Senate action on the 2006 Energy and Water Appropriations conference report sends literally hundreds of millions of dollars for Oak Ridge projects, and an Environmental Protection Agency grant was announced with the intent to restore one of this region’s most picturesque but polluted rivers to a more nearly pristine condition. The report goes to the president for signature, and Senate Majority Leader Bill Frist’s staff says there has been no White House threat of a veto, though the conference committee increased the president’s budget recommendations on a number of budget lines affecting Oak Ridge.
Largest of the congressional commitments to Tennessee was $156.7 million for constructing, equipping and operating the Spallation Neutron Source, the most important development at Oak Ridge in many years. Once on line, the SNS will allow for research and development across a broad range of applications in 21st century scientific and technological fields, from materials science and physics to biology, earth sciences and engineering.
Spin-offs from the SNS are expected to include an assortment of laboratories and manufacturing facilities. A similar spin-off effect is anticipated from the Oak Ridge National Laboratories Center for Computational Sciences, which was accorded a $30 million increase in its budget to acquire state-of-the-art hardware.
Programs at ORNL on fusion research are also likely among the primary beneficiaries of $290.5 million set aside for support of the study of that future energy source, and the national lab also receives $7 million for smaller engineering, materials, and combustion projects.
At Y-12, the government’s Oak Ridge nuclear-weapons plant, now called a National Security Complex, budget requests were exceeded by $60 million for enhanced safeguards and security, $40 million for modernization of facilities and operations, and $11 million for highly enriched uranium-materials handling. Another $18 million was spread across other Y-12 projects.
Still another $4.6 million for robotics research and $3.5 million for plant biotechnology research go to the University of Tennessee to support ongoing activities at the main campus in Knoxville.
Those, needless to say, are huge numbers.
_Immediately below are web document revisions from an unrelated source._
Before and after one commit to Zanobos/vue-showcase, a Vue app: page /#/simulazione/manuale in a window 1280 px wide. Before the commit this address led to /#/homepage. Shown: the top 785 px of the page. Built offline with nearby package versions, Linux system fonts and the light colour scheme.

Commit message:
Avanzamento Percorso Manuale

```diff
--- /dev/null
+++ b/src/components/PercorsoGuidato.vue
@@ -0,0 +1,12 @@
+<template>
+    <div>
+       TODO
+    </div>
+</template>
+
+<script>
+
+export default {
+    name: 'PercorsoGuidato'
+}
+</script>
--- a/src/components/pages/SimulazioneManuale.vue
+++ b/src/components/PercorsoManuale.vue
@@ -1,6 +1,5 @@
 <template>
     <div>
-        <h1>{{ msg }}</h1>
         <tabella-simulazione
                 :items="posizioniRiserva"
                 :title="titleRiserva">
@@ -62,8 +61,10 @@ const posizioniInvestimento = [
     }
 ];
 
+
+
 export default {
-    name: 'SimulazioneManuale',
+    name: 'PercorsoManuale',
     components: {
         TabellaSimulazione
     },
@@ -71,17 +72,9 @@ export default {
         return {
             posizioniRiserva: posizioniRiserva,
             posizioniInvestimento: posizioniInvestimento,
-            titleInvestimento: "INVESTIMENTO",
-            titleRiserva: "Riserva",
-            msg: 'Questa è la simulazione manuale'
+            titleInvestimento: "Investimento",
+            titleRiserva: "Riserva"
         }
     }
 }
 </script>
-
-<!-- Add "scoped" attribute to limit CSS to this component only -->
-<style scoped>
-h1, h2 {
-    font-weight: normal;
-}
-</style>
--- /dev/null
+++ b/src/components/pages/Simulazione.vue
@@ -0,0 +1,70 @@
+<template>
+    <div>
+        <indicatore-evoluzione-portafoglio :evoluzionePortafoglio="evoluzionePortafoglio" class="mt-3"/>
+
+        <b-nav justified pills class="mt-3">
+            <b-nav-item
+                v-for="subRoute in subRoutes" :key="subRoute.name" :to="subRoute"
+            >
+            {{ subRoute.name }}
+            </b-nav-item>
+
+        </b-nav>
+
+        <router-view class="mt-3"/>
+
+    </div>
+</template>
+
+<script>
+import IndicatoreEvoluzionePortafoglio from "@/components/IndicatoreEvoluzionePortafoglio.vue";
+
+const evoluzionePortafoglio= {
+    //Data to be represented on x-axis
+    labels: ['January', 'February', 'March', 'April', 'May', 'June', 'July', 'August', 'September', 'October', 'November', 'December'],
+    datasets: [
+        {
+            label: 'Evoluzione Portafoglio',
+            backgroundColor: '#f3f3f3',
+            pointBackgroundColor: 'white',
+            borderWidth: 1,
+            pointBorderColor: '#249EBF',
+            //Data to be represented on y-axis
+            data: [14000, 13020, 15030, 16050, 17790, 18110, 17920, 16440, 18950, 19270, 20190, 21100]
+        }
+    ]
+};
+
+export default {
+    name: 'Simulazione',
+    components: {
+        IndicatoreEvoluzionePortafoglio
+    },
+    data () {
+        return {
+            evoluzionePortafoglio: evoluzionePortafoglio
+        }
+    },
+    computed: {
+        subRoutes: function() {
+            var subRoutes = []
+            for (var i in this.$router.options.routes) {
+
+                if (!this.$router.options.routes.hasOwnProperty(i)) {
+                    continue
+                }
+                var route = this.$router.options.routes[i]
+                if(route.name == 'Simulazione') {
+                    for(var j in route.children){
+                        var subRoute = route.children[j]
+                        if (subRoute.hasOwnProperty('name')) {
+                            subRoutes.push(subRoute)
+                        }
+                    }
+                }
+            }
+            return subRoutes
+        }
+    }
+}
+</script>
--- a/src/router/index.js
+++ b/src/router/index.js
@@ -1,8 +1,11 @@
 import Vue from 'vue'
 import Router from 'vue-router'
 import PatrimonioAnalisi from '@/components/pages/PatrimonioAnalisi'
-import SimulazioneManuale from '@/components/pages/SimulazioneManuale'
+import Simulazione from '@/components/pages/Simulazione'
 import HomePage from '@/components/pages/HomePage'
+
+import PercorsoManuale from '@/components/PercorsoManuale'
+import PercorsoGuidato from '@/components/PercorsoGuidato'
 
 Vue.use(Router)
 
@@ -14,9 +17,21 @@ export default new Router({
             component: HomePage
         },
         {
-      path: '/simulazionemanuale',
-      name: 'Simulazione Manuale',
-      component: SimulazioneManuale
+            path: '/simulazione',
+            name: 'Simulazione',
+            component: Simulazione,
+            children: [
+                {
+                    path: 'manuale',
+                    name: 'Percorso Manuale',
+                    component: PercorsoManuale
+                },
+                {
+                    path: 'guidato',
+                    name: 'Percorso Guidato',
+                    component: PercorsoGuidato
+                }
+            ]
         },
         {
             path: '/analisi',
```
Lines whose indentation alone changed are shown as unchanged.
Their clear implication is that the scientific and technological community in the Knoxville-Oak Ridge corridor will continue to grow, and that both high-end research and low-end construction will keep the job picture bright throughout its spectrum.
Tennessee’s senators, Bill Frist and Lamar Alexander, announced the appropriations measure’s success jointly, but members of the state’s entire congressional delegation who had a hand in it are in line for a round of thanks.
Chickamauga Lock to Live!
From a more strictly commercial point of view, the $10 million appropriation that was included to replace and expand the lock at Chickamauga Dam at Chattanooga and $2.4 million to maintain and operate the existing lock there means that barge traffic on the Tennessee River system will continue to serve Knoxville. The decision keeps Knoxville a port on the navigable waterway from here to the Gulf of Mexico. Consideration was given to closing off the river and abandoning the lock at Chattanooga, a move that would have left this city landlocked for the first time in its history.
Little River to Thrive Again!
The EPA grant, on the other hand, was for less than $1 million. It will provide for a cleanup effort to improve water quality in the scenic and recreationally significant Little River Basin.
The Tennessee Valley Authority, the UT Blount County Extension Service and the Blount County Soil Conservation District are to administer the grant in partnership, sponsoring a program to reduce agricultural runoff and repair faulty septic systems that raise the river’s bacteria level.
On the state’s list of impaired streams, the Little River, which rises near the top of Clingman’s Dome and empties into the Tennessee River at Knoxville, is the main source of drinking water for much of Blount County. The state’s Department of Conservation reports a decline in the quality of aquatic life. That’s not news to sportsmen who have cast for declining fish populations along its length for years. Together with its tributaries, its watershed covers two thirds of the county, and many of the targeted bacteria sources are along those tributary streams.
Besides providing incentives to farmers to fence their livestock away from the river and its tributaries and assisting low-income households with septic-system repairs, the grant will allow for continual monitoring of water quality to measure improvement and insure that it is maintained.